• _Task brief_:
Images excluded, repeat each entry below exactly.

Edit tracking data
====================
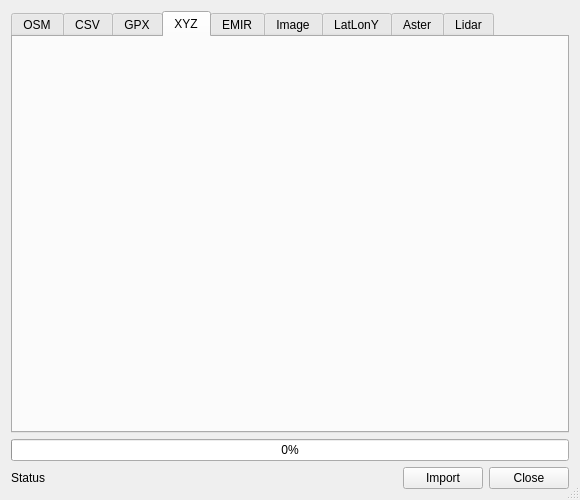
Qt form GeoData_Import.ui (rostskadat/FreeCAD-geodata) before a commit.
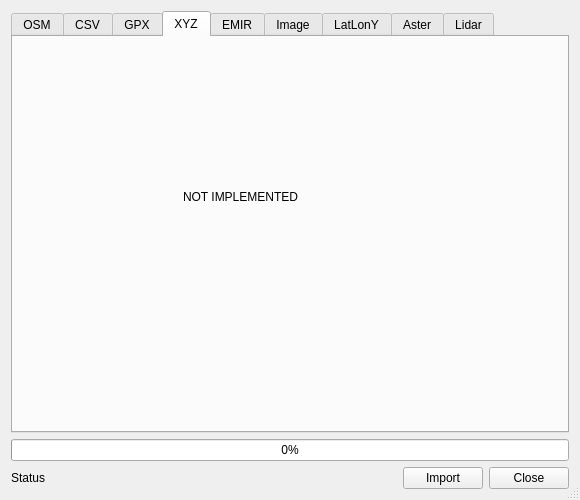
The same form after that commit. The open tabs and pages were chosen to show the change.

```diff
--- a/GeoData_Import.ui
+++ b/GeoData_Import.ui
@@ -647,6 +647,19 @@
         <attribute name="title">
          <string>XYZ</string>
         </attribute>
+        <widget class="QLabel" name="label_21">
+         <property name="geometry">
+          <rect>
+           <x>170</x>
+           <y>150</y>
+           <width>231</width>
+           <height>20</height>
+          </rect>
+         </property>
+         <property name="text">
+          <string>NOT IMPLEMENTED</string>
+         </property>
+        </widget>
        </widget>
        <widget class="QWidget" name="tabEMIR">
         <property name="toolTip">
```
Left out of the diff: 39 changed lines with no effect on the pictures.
====================
• _Response to this exercise_:
Qt form GeoData_Import.ui (rostskadat/FreeCAD-geodata) before a commit.
The same form after that commit. The open tabs and pages were chosen to show the change.

```diff
--- a/GeoData_Import.ui
+++ b/GeoData_Import.ui
@@ -647,6 +647,19 @@
         <attribute name="title">
          <string>XYZ</string>
         </attribute>
+        <widget class="QLabel" name="label_21">
+         <property name="geometry">
+          <rect>
+           <x>170</x>
+           <y>150</y>
+           <width>231</width>
+           <height>20</height>
+          </rect>
+         </property>
+         <property name="text">
+          <string>NOT IMPLEMENTED</string>
+         </property>
+        </widget>
        </widget>
        <widget class="QWidget" name="tabEMIR">
         <property name="toolTip">
```
Left out of the diff: 39 changed lines with no effect on the pictures.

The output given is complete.